Stored items from a collection:
__________
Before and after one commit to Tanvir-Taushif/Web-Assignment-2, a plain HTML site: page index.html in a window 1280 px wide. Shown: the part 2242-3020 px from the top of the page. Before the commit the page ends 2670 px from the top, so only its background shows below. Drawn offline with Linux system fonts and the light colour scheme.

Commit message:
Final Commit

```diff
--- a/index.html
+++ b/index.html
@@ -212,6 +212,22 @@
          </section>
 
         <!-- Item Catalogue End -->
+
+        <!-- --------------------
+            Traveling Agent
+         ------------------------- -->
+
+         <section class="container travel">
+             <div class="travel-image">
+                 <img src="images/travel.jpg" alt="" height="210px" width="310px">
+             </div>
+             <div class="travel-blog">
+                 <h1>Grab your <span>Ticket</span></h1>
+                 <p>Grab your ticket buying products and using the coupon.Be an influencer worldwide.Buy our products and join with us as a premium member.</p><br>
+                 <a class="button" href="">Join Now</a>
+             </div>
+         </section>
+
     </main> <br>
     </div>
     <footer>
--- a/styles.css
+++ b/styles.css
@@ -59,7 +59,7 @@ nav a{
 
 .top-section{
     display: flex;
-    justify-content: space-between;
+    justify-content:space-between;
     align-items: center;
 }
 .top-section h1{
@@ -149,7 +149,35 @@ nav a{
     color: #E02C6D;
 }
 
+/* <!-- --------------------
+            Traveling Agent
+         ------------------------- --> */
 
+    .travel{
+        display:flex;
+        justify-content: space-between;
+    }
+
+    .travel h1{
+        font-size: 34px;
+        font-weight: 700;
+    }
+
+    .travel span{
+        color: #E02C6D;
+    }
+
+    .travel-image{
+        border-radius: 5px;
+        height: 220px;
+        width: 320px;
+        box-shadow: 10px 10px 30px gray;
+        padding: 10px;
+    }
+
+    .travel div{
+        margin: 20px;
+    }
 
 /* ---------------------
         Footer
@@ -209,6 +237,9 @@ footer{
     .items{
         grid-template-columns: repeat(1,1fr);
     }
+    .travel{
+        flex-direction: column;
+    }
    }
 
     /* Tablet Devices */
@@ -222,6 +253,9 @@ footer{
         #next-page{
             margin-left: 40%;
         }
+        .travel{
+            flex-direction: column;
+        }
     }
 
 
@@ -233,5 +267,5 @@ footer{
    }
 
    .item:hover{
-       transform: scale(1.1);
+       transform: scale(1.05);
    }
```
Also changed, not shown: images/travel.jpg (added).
__________
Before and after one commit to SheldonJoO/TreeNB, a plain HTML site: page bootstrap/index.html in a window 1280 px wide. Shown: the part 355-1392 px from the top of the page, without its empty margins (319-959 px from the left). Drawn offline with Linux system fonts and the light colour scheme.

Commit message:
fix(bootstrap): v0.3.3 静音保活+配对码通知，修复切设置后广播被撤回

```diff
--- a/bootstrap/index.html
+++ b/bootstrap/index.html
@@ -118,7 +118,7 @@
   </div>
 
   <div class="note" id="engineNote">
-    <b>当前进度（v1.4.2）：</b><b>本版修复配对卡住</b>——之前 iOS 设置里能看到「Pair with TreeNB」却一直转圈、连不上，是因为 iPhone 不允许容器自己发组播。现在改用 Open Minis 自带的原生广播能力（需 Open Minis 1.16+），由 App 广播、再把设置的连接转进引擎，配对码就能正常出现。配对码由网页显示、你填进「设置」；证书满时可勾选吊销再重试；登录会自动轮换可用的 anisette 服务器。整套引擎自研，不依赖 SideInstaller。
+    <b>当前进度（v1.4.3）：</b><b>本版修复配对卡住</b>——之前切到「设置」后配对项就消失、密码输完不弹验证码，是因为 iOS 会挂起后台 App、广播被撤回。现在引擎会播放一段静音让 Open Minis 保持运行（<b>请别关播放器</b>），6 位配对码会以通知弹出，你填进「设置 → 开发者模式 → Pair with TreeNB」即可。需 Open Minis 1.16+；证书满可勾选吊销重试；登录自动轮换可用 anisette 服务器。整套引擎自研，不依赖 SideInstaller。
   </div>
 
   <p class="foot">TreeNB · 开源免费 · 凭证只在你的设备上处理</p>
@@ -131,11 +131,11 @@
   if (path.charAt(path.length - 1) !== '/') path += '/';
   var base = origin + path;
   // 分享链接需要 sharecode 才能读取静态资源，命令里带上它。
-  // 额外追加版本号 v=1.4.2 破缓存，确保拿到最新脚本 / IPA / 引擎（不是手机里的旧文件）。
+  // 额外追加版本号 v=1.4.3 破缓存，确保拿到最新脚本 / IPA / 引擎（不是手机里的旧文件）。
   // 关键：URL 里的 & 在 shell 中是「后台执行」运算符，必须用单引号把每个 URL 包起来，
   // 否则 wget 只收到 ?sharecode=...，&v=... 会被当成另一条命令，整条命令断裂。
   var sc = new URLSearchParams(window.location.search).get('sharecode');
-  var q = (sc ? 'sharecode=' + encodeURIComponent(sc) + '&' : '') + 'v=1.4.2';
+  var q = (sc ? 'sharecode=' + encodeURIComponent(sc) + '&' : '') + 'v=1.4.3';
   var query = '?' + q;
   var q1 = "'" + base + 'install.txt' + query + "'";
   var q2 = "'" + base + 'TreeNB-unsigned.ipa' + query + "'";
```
__________
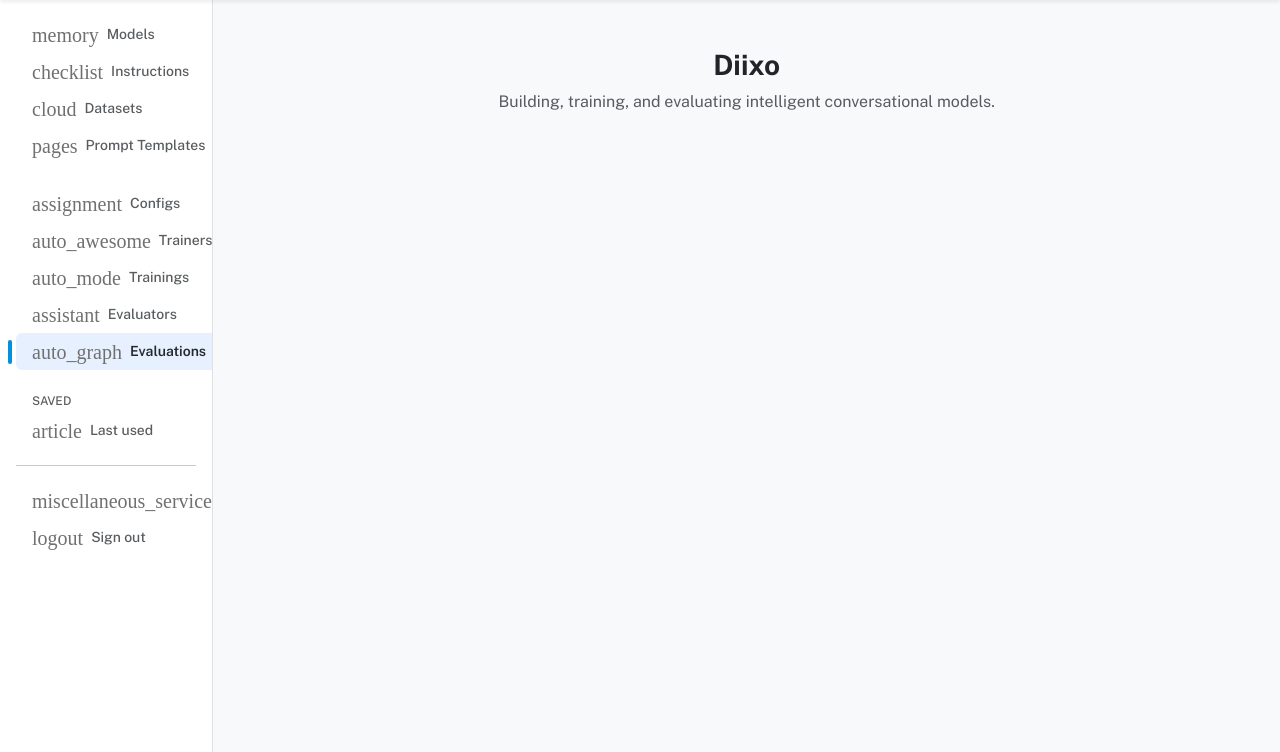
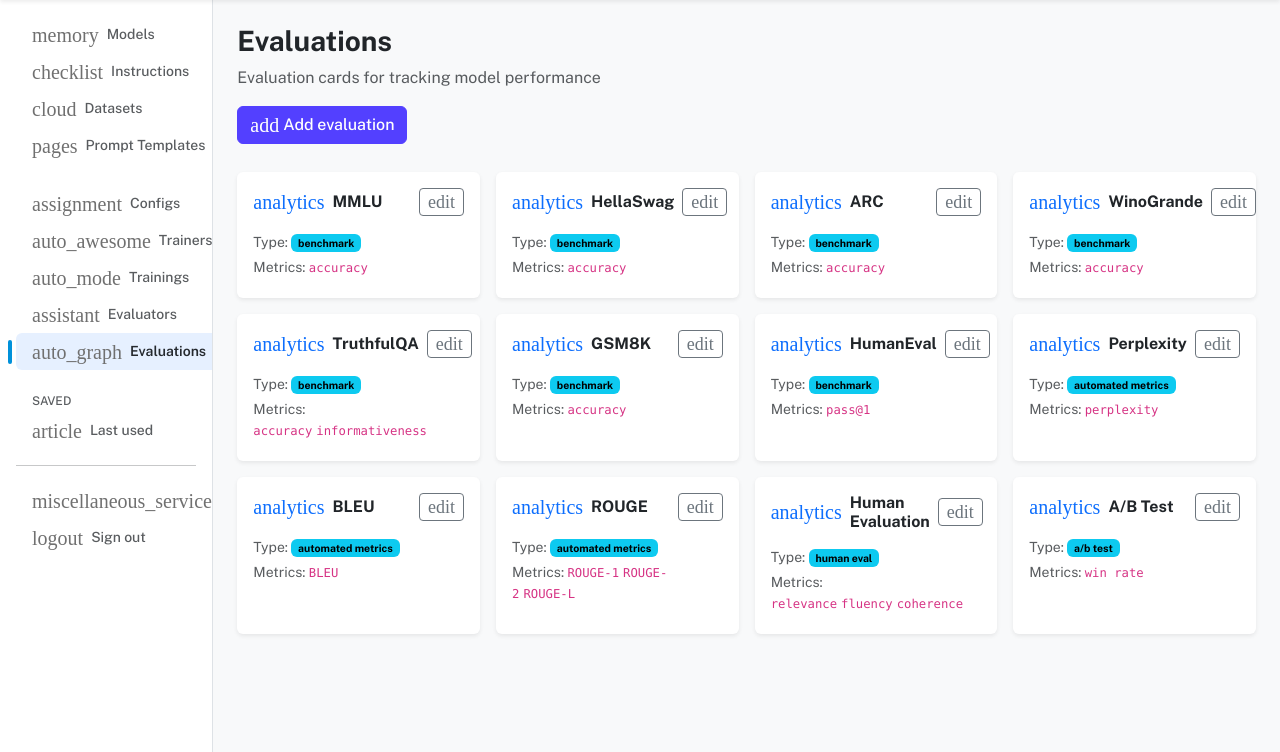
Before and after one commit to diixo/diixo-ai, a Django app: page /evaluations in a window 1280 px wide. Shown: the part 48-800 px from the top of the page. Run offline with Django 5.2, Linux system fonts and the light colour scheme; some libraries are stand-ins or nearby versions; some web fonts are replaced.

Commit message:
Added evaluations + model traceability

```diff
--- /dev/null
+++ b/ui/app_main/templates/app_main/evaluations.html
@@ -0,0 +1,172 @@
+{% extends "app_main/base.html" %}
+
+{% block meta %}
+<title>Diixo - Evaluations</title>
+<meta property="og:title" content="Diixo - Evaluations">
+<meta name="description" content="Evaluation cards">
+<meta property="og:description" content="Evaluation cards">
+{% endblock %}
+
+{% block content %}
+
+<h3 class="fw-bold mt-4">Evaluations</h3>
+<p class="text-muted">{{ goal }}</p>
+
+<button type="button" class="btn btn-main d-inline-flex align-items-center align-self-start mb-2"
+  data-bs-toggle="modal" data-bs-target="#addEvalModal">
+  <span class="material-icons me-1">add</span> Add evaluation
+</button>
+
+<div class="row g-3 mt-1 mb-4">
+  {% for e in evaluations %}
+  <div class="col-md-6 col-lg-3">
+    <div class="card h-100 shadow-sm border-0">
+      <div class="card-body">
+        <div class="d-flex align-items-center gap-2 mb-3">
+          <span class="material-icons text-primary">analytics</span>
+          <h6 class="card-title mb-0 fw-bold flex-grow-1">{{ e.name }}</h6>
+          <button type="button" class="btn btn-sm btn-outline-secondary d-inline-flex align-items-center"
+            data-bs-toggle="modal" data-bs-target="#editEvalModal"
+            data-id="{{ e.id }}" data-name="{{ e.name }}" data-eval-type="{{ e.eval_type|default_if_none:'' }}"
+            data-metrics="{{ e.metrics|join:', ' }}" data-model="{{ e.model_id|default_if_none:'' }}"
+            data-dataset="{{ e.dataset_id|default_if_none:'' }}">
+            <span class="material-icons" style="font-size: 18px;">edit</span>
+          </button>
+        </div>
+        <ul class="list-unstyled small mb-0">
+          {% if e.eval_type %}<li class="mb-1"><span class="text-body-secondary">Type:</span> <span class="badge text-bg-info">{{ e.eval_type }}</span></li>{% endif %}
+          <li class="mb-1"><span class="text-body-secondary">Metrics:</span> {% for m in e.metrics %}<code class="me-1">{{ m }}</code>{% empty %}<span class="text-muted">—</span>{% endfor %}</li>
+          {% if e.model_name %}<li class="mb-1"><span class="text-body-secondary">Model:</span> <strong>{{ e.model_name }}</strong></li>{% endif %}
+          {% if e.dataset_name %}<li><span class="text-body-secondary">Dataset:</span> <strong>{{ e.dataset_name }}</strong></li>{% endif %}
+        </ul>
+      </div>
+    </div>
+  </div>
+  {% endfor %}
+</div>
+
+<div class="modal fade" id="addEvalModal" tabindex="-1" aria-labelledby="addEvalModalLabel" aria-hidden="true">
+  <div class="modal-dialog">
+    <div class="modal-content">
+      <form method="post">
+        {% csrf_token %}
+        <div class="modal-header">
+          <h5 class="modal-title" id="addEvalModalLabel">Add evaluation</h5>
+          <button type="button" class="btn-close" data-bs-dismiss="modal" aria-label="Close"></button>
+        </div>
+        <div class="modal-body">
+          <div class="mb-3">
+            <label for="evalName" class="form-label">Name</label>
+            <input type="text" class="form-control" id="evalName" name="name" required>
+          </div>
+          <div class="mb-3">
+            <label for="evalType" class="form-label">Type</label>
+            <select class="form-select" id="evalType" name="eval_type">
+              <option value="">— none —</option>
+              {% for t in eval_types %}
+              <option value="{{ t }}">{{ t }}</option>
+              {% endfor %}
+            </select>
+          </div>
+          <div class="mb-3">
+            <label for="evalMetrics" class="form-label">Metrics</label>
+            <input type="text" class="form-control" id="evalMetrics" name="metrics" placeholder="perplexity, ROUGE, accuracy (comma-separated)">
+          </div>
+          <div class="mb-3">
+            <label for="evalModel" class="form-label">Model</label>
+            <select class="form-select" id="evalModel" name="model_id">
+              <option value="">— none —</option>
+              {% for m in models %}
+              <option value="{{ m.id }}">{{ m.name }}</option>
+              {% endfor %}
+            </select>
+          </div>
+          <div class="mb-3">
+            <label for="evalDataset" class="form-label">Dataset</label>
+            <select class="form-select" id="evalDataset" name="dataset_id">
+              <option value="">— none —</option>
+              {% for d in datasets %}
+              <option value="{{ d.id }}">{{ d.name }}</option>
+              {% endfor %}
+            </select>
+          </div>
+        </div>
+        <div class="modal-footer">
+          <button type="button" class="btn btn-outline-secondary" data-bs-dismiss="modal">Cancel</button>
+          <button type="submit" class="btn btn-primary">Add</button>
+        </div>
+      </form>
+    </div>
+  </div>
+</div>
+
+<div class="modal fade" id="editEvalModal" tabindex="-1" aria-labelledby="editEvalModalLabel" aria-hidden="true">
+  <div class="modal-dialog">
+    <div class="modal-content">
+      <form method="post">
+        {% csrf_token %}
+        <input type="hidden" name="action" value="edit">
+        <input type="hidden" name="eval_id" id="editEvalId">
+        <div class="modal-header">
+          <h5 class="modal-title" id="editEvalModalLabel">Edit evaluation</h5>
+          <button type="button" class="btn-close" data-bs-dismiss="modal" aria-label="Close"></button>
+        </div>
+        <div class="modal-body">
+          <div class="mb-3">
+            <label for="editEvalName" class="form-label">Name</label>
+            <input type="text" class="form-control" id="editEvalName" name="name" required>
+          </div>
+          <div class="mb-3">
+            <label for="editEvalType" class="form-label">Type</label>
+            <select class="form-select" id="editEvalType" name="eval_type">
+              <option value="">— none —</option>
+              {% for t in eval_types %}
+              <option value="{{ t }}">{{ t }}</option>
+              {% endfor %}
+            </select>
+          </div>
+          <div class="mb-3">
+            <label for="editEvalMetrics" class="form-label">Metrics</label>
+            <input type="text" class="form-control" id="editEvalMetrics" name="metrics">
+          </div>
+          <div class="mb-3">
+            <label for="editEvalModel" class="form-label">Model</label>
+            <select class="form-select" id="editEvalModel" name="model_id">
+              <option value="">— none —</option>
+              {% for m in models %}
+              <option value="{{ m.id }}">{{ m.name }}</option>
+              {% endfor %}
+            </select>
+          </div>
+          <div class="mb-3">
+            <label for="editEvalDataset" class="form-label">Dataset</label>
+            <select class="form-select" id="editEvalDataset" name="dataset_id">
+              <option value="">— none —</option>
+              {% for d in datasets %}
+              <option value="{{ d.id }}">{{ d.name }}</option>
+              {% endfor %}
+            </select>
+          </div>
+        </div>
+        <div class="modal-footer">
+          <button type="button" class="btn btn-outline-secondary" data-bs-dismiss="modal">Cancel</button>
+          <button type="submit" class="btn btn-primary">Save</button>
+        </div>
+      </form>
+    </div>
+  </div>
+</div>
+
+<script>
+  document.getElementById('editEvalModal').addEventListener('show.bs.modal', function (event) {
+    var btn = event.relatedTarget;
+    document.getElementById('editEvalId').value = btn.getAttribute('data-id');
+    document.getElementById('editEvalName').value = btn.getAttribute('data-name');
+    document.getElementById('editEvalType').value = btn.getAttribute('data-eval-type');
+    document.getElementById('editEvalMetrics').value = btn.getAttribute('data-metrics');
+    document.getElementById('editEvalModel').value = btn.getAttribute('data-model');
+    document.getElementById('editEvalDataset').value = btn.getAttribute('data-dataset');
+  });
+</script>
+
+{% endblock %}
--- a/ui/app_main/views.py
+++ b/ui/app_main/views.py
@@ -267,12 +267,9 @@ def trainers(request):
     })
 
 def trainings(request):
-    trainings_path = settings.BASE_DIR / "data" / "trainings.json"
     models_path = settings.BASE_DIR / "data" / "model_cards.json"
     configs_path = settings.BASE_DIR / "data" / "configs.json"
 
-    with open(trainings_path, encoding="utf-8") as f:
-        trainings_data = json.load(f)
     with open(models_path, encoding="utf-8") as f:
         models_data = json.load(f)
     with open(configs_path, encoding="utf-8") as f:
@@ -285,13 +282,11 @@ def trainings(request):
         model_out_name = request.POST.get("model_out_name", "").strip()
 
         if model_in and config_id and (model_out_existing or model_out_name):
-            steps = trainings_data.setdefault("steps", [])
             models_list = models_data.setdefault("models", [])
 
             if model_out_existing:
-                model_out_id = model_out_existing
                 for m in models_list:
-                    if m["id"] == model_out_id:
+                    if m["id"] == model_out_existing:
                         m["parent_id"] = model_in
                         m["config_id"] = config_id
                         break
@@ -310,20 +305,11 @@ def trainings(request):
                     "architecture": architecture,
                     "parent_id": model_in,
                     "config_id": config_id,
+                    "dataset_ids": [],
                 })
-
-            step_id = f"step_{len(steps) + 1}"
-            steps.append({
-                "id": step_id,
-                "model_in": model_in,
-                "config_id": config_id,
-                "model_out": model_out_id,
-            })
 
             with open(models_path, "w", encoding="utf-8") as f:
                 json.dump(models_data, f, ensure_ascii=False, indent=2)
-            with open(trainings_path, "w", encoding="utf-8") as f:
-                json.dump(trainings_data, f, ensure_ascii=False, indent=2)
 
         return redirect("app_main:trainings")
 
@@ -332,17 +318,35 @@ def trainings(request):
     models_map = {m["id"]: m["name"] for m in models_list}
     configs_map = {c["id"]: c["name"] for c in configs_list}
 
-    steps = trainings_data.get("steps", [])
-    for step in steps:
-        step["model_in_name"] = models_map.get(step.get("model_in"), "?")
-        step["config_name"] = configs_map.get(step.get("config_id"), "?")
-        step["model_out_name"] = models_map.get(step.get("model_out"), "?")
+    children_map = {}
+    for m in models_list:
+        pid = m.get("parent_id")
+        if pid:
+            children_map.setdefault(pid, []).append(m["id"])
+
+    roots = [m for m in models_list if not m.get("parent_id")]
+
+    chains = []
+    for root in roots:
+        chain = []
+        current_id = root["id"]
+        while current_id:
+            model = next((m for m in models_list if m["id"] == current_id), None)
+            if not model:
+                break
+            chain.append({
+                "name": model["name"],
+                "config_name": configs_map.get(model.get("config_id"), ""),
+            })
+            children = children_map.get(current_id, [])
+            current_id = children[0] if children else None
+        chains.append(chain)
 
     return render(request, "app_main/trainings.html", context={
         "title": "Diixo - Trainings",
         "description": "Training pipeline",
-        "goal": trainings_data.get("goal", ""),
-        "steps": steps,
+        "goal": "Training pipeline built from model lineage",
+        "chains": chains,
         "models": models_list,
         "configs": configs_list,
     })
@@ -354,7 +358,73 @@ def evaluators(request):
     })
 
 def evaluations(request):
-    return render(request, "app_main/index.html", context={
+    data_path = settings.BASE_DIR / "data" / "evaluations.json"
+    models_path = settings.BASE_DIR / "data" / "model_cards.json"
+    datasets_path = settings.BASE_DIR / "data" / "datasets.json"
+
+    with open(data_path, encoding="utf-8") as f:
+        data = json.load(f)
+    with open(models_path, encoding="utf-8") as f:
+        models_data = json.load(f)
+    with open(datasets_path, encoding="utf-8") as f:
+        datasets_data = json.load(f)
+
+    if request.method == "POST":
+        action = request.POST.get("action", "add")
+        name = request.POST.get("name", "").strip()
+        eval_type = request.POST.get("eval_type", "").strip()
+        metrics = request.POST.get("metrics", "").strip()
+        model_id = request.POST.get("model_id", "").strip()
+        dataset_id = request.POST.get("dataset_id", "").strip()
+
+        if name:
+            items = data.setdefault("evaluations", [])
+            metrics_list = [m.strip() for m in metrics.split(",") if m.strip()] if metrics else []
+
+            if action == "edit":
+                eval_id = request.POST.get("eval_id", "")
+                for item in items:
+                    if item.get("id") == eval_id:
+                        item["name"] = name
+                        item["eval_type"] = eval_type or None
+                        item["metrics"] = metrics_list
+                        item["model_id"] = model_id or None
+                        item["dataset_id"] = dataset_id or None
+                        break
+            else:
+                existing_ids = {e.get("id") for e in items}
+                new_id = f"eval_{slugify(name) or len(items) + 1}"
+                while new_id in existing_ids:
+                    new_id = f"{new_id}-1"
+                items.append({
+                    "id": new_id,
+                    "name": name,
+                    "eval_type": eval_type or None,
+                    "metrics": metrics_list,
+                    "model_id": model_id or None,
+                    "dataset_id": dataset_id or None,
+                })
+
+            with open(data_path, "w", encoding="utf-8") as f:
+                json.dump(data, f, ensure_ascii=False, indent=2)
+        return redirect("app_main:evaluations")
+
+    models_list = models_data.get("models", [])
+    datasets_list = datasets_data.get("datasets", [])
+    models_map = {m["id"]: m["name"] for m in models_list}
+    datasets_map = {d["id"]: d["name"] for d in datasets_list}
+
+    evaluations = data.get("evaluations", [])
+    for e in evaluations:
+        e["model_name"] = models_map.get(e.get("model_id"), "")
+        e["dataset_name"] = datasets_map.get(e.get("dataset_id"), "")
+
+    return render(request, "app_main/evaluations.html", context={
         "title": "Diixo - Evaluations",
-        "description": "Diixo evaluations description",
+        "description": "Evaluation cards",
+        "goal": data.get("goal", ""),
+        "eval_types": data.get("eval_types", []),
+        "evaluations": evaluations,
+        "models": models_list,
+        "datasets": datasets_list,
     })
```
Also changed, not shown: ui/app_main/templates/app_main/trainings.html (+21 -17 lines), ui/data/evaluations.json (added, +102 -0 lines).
__________
-- What needs to be done --
Look through the data above for the string "flex" and copy every line where it appears.

-- Task result --
     display: flex;
+        display:flex;
+        flex-direction: column;
+            flex-direction: column;
+<button type="button" class="btn btn-main d-inline-flex align-items-center align-self-start mb-2"
+        <div class="d-flex align-items-center gap-2 mb-3">
+          <h6 class="card-title mb-0 fw-bold flex-grow-1">{{ e.name }}</h6>
+          <button type="button" class="btn btn-sm btn-outline-secondary d-inline-flex align-items-center"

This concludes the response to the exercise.